New migraine genes discovery could fuel future research "Researchers looked at almost 30 studies of genomes (or a person's genetic makeup), which included more than 100,000 genetic samples taken from both migraine sufferers and healthy individuals. Their analysis revealed 12 genetic regions associated with a person's susceptibility to migraines, including five newly identified regions. Eight genetic regions were found in or near genes that have a role in controlling brain circuitries and pathways, while two of the regions were linked to genes responsible for keeping brain tissue healthy.This research has been ongoing so we do here about it from time to time... but the number of areas they are up to is 12, with 5 new additions which is pretty amazing. Obviously we are aware of the strong genetic role in the disease so the research is quite important and could play a role in future treatment.
Some of the regions were sensitive to so-called "oxidative stress," a process in which cells get damaged.
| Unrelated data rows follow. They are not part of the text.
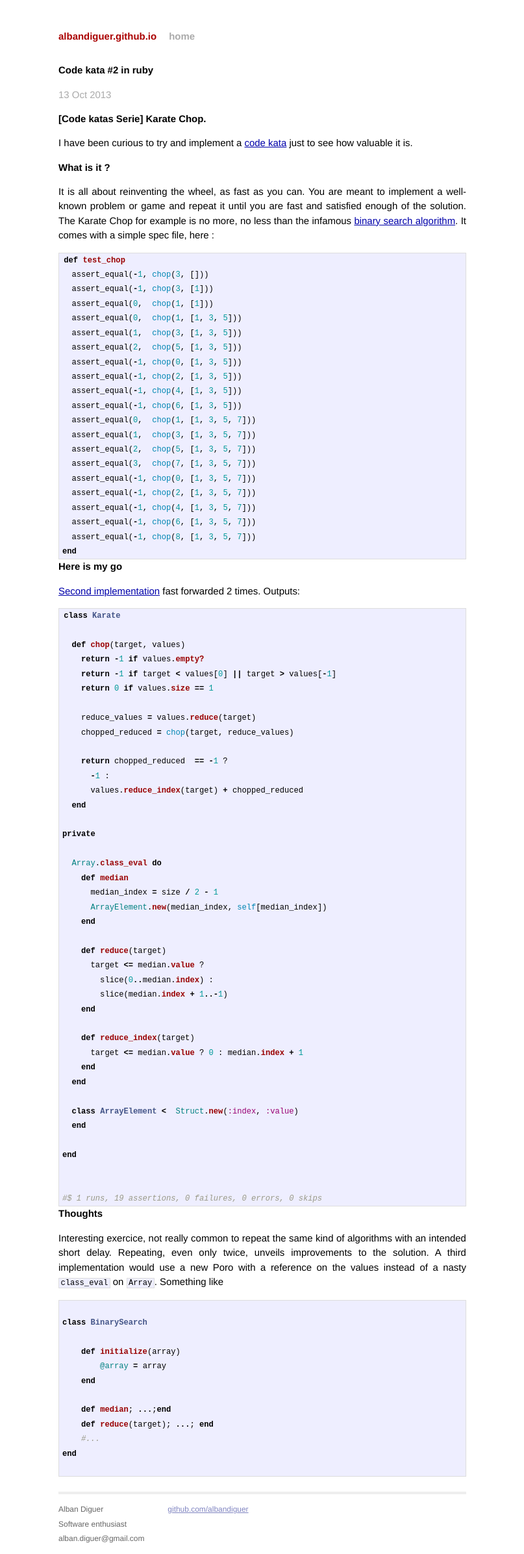
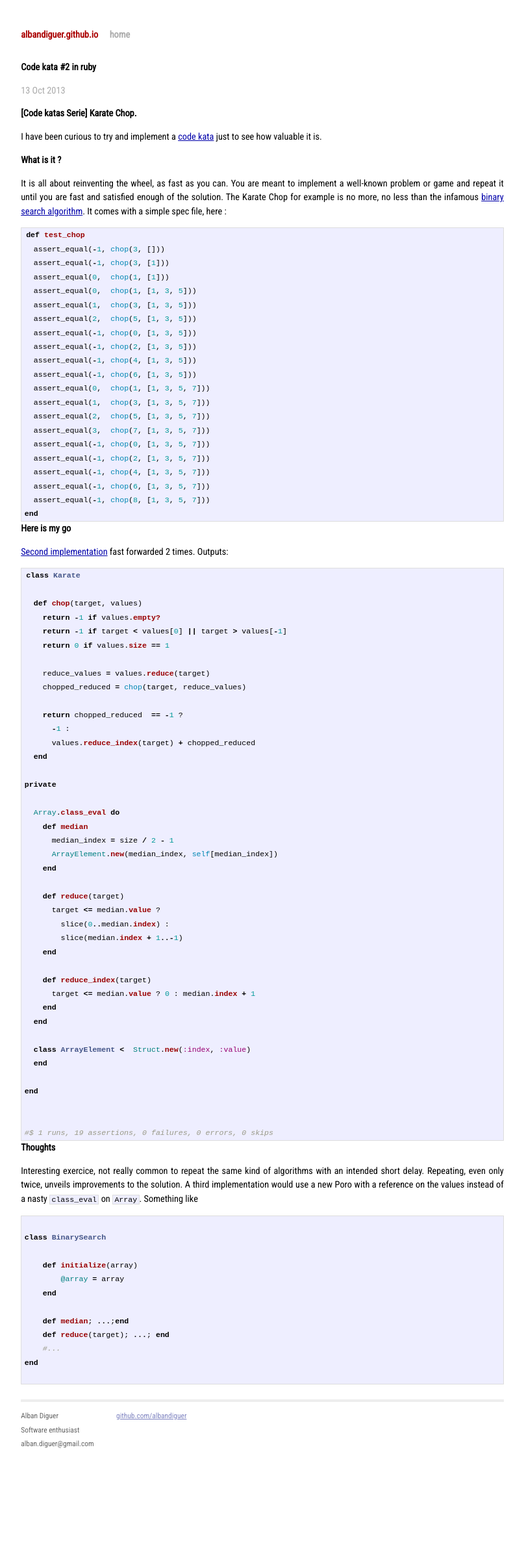
Before and after one commit to albandiguer/albandiguer.github.io, a Jekyll site: the page built from _posts/2013-10-13-code-kata-number-2-in-ruby.markdown, in a window 1280 px wide. Shown: the whole page at 65% size, without its empty margins (236-1043 px from the left). Built offline with Jekyll 4.4.1, drawn with Linux system fonts in a browser that asks for light colours; after the commit the page ends 2245 px from its top, so only the background shows below that.

Commit message:
feat: L&F

```diff
--- a/_layouts/default.html
+++ b/_layouts/default.html
@@ -9,8 +9,16 @@
     <!-- syntax highlighting CSS -->
     <link rel="stylesheet" href="/css/syntax.css" />
 
+
+    <!-- Google Fonts cdn -->
+    <link rel="stylesheet"
+          href="https://fonts.googleapis.com/css?family=Roboto%20Condensed">
+    <link rel="stylesheet"
+          href="https://fonts.googleapis.com/css?family=Roboto%20Mono">
+
     <!-- Custom CSS -->
     <link rel="stylesheet" href="/css/main.css" />
+
   </head>
   <body>
     <div class="site">
--- a/css/main.css
+++ b/css/main.css
@@ -10,24 +10,43 @@
   padding: 0;
 }
 
-html, body { height: 100%; }
+html,
+body {
+  height: 100%;
+}
 
 body {
-  background-color: #FFF;
-  font: 13.34px Helvetica, Arial, sans-serif;
+  background-color: #fff;
+  font: 13.34px 'Roboto Condensed', Helvetica, Arial, sans-serif;
   font-size: small;
   text-align: center;
 }
 
-h1, h2, h3, h4, h5, h6 {
-  font-size: 100%; }
+h1,
+h2,
+h3,
+h4,
+h5,
+h6 {
+  font-size: 100%;
+}
 
-h1 { margin-bottom: 1em; }
-p { margin: 1em 0; }
+h1 {
+  margin-bottom: 1em;
+}
+p {
+  margin: 1em 0;
+}
 
-a         { color: #00a; }
-a:hover   { color: #000; }
-a:visited { color: #a0a; }
+a {
+  color: #00a;
+}
+a:hover {
+  color: #000;
+}
+a:visited {
+  color: #a0a;
+}
 
 /*****************************************************************************/
 /*
@@ -56,9 +75,9 @@ a:visited { color: #a0a; }
 /*****************************************************************************/
 
 .site {
-  font-size: 115%;
+  font-size: 110%;
   text-align: justify;
-  width: 42em;
+  width: 52em;
   margin: 3em auto 2em;
   line-height: 1.5em;
 }
@@ -108,12 +127,12 @@ a:visited { color: #a0a; }
 }
 
 .footer .contact a {
-  color: #8085C1;
+  color: #8085c1;
 }
 
 .footer .rss {
   margin-top: 1.1em;
-  margin-right: -.2em;
+  margin-right: -0.2em;
   float: right;
 }
 
@@ -131,18 +150,19 @@ a:visited { color: #a0a; }
 .post pre {
   border: 1px solid #ddd;
   background-color: #eef;
-  padding: 0 .4em;
+  padding: 0 0.4em;
   overflow-x: auto;
 }
 
-.post ul, .post ol {
+.post ul,
+.post ol {
   margin-left: 1.35em;
 }
 
 .post code {
   border: 1px solid #ddd;
   background-color: #eef;
-  padding: 0 .2em;
+  padding: 0 0.2em;
 }
 
 .post pre code {
@@ -153,7 +173,7 @@ a:visited { color: #a0a; }
 .post pre.terminal {
   border: 1px solid #000;
   background-color: #333;
-  color: #FFF;
+  color: #fff;
 }
 
 .post pre.terminal code {
--- a/css/syntax.css
+++ b/css/syntax.css
@@ -1,60 +1,195 @@
-.highlight  { background: #ffffff; }
-.highlight .c { color: #999988; font-style: italic } /* Comment */
-.highlight .err { color: #a61717; background-color: #e3d2d2 } /* Error */
-.highlight .k { font-weight: bold } /* Keyword */
-.highlight .o { font-weight: bold } /* Operator */
-.highlight .cm { color: #999988; font-style: italic } /* Comment.Multiline */
-.highlight .cp { color: #999999; font-weight: bold } /* Comment.Preproc */
-.highlight .c1 { color: #999988; font-style: italic } /* Comment.Single */
-.highlight .cs { color: #999999; font-weight: bold; font-style: italic } /* Comment.Special */
-.highlight .gd { color: #000000; background-color: #ffdddd } /* Generic.Deleted */
-.highlight .gd .x { color: #000000; background-color: #ffaaaa } /* Generic.Deleted.Specific */
-.highlight .ge { font-style: italic } /* Generic.Emph */
-.highlight .gr { color: #aa0000 } /* Generic.Error */
-.highlight .gh { color: #999999 } /* Generic.Heading */
-.highlight .gi { color: #000000; background-color: #ddffdd } /* Generic.Inserted */
-.highlight .gi .x { color: #000000; background-color: #aaffaa } /* Generic.Inserted.Specific */
-.highlight .go { color: #888888 } /* Generic.Output */
-.highlight .gp { color: #555555 } /* Generic.Prompt */
-.highlight .gs { font-weight: bold } /* Generic.Strong */
-.highlight .gu { color: #aaaaaa } /* Generic.Subheading */
-.highlight .gt { color: #aa0000 } /* Generic.Traceback */
-.highlight .kc { font-weight: bold } /* Keyword.Constant */
-.highlight .kd { font-weight: bold } /* Keyword.Declaration */
-.highlight .kp { font-weight: bold } /* Keyword.Pseudo */
-.highlight .kr { font-weight: bold } /* Keyword.Reserved */
-.highlight .kt { color: #445588; font-weight: bold } /* Keyword.Type */
-.highlight .m { color: #009999 } /* Literal.Number */
-.highlight .s { color: #d14 } /* Literal.String */
-.highlight .na { color: #008080 } /* Name.Attribute */
-.highlight .nb { color: #0086B3 } /* Name.Builtin */
-.highlight .nc { color: #445588; font-weight: bold } /* Name.Class */
-.highlight .no { color: #008080 } /* Name.Constant */
-.highlight .ni { color: #800080 } /* Name.Entity */
-.highlight .ne { color: #990000; font-weight: bold } /* Name.Exception */
-.highlight .nf { color: #990000; font-weight: bold } /* Name.Function */
-.highlight .nn { color: #555555 } /* Name.Namespace */
-.highlight .nt { color: #000080 } /* Name.Tag */
-.highlight .nv { color: #008080 } /* Name.Variable */
-.highlight .ow { font-weight: bold } /* Operator.Word */
-.highlight .w { color: #bbbbbb } /* Text.Whitespace */
-.highlight .mf { color: #009999 } /* Literal.Number.Float */
-.highlight .mh { color: #009999 } /* Literal.Number.Hex */
-.highlight .mi { color: #009999 } /* Literal.Number.Integer */
-.highlight .mo { color: #009999 } /* Literal.Number.Oct */
-.highlight .sb { color: #d14 } /* Literal.String.Backtick */
-.highlight .sc { color: #d14 } /* Literal.String.Char */
-.highlight .sd { color: #d14 } /* Literal.String.Doc */
-.highlight .s2 { color: #d14 } /* Literal.String.Double */
-.highlight .se { color: #d14 } /* Literal.String.Escape */
-.highlight .sh { color: #d14 } /* Literal.String.Heredoc */
-.highlight .si { color: #d14 } /* Literal.String.Interpol */
-.highlight .sx { color: #d14 } /* Literal.String.Other */
-.highlight .sr { color: #009926 } /* Literal.String.Regex */
-.highlight .s1 { color: #d14 } /* Literal.String.Single */
-.highlight .ss { color: #990073 } /* Literal.String.Symbol */
-.highlight .bp { color: #999999 } /* Name.Builtin.Pseudo */
-.highlight .vc { color: #008080 } /* Name.Variable.Class */
-.highlight .vg { color: #008080 } /* Name.Variable.Global */
-.highlight .vi { color: #008080 } /* Name.Variable.Instance */
-.highlight .il { color: #009999 } /* Literal.Number.Integer.Long */
+.highlight {
+  background: #ffffff;
+}
+.highlight .c {
+  color: #999988;
+  font-style: italic;
+} /* Comment */
+.highlight .err {
+  color: #a61717;
+  background-color: #e3d2d2;
+} /* Error */
+.highlight .k {
+  font-weight: bold;
+} /* Keyword */
+.highlight .o {
+  font-weight: bold;
+} /* Operator */
+.highlight .cm {
+  color: #999988;
+  font-style: italic;
+} /* Comment.Multiline */
+.highlight .cp {
+  color: #999999;
+  font-weight: bold;
+} /* Comment.Preproc */
+.highlight .c1 {
+  color: #999988;
+  font-style: italic;
+} /* Comment.Single */
+.highlight .cs {
+  color: #999999;
+  font-weight: bold;
+  font-style: italic;
+} /* Comment.Special */
+.highlight .gd {
+  color: #000000;
+  background-color: #ffdddd;
+} /* Generic.Deleted */
+.highlight .gd .x {
+  color: #000000;
+  background-color: #ffaaaa;
+} /* Generic.Deleted.Specific */
+.highlight .ge {
+  font-style: italic;
+} /* Generic.Emph */
+.highlight .gr {
+  color: #aa0000;
+} /* Generic.Error */
+.highlight .gh {
+  color: #999999;
+} /* Generic.Heading */
+.highlight .gi {
+  color: #000000;
+  background-color: #ddffdd;
+} /* Generic.Inserted */
+.highlight .gi .x {
+  color: #000000;
+  background-color: #aaffaa;
+} /* Generic.Inserted.Specific */
+.highlight .go {
+  color: #888888;
+} /* Generic.Output */
+.highlight .gp {
+  color: #555555;
+} /* Generic.Prompt */
+.highlight .gs {
+  font-weight: bold;
+} /* Generic.Strong */
+.highlight .gu {
+  color: #aaaaaa;
+} /* Generic.Subheading */
+.highlight .gt {
+  color: #aa0000;
+} /* Generic.Traceback */
+.highlight .kc {
+  font-weight: bold;
+} /* Keyword.Constant */
+.highlight .kd {
+  font-weight: bold;
+} /* Keyword.Declaration */
+.highlight .kp {
+  font-weight: bold;
+} /* Keyword.Pseudo */
+.highlight .kr {
+  font-weight: bold;
+} /* Keyword.Reserved */
+.highlight .kt {
+  color: #445588;
+  font-weight: bold;
+} /* Keyword.Type */
+.highlight .m {
+  color: #009999;
+} /* Literal.Number */
+.highlight .s {
+  color: #d14;
+} /* Literal.String */
+.highlight .na {
+  color: #008080;
+} /* Name.Attribute */
+.highlight .nb {
+  color: #0086b3;
+} /* Name.Builtin */
+.highlight .nc {
+  color: #445588;
+  font-weight: bold;
+} /* Name.Class */
+.highlight .no {
+  color: #008080;
+} /* Name.Constant */
+.highlight .ni {
+  color: #800080;
+} /* Name.Entity */
+.highlight .ne {
+  color: #990000;
+  font-weight: bold;
+} /* Name.Exception */
+.highlight .nf {
+  color: #990000;
+  font-weight: bold;
+} /* Name.Function */
+.highlight .nn {
+  color: #555555;
+} /* Name.Namespace */
+.highlight .nt {
+  color: #000080;
+} /* Name.Tag */
+.highlight .nv {
+  color: #008080;
+} /* Name.Variable */
+.highlight .ow {
+  font-weight: bold;
+} /* Operator.Word */
+.highlight .w {
+  color: #bbbbbb;
+} /* Text.Whitespace */
+.highlight .mf {
+  color: #009999;
+} /* Literal.Number.Float */
+.highlight .mh {
+  color: #009999;
+} /* Literal.Number.Hex */
+.highlight .mi {
+  color: #009999;
+} /* Literal.Number.Integer */
+.highlight .mo {
+  color: #009999;
+} /* Literal.Number.Oct */
+.highlight .sb {
+  color: #d14;
+} /* Literal.String.Backtick */
+.highlight .sc {
+  color: #d14;
+} /* Literal.String.Char */
+.highlight .sd {
+  color: #d14;
+} /* Literal.String.Doc */
+.highlight .s2 {
+  color: #d14;
+} /* Literal.String.Double */
+.highlight .se {
+  color: #d14;
+} /* Literal.String.Escape */
+.highlight .sh {
+  color: #d14;
+} /* Literal.String.Heredoc */
+.highlight .si {
+  color: #d14;
+} /* Literal.String.Interpol */
+.highlight .sx {
+  color: #d14;
+} /* Literal.String.Other */
+.highlight .sr {
+  color: #009926;
+} /* Literal.String.Regex */
+.highlight .s1 {
+  color: #d14;
+} /* Literal.String.Single */
+.highlight .ss {
+  color: #990073;
+} /* Literal.String.Symbol */
+.highlight .bp {
+  color: #999999;
+} /* Name.Builtin.Pseudo */
+.highlight .vc {
+  color: #008080;
+} /* Name.Variable.Class */
+.highlight .vg {
+  color: #008080;
+} /* Name.Variable.Global */
+.highlight .vi {
+  color: #008080;
+} /* Name.Variable.Instance */
+.highlight .il {
+  color: #009999;
+} /* Literal.Number.Integer.Long */
```
Also changed, not shown: _posts/2022-04-10-k8s-helm-helmsman.md (+2 -2 lines), index.html (line endings or trailing spaces), 1 other file.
"This large scale method of studying over 100,000 samples of healthy and affected people means we can tease out the genes that are important suspects and follow them up in the lab," study co-author Dr. Gisela Terwindt, a neurologist at the Leiden University Medical Center in the Netherlands, said in a statement.
The researchers also found another 134 genetic regions that could be associated with migraines, but said the evidence of their involvement was statistically weaker. They point out previous studies suggest the role of these less-involved regions should not be discounted entirely, and that the statistically "weaker" culprits may play an equal role in the underlying biology of migraines."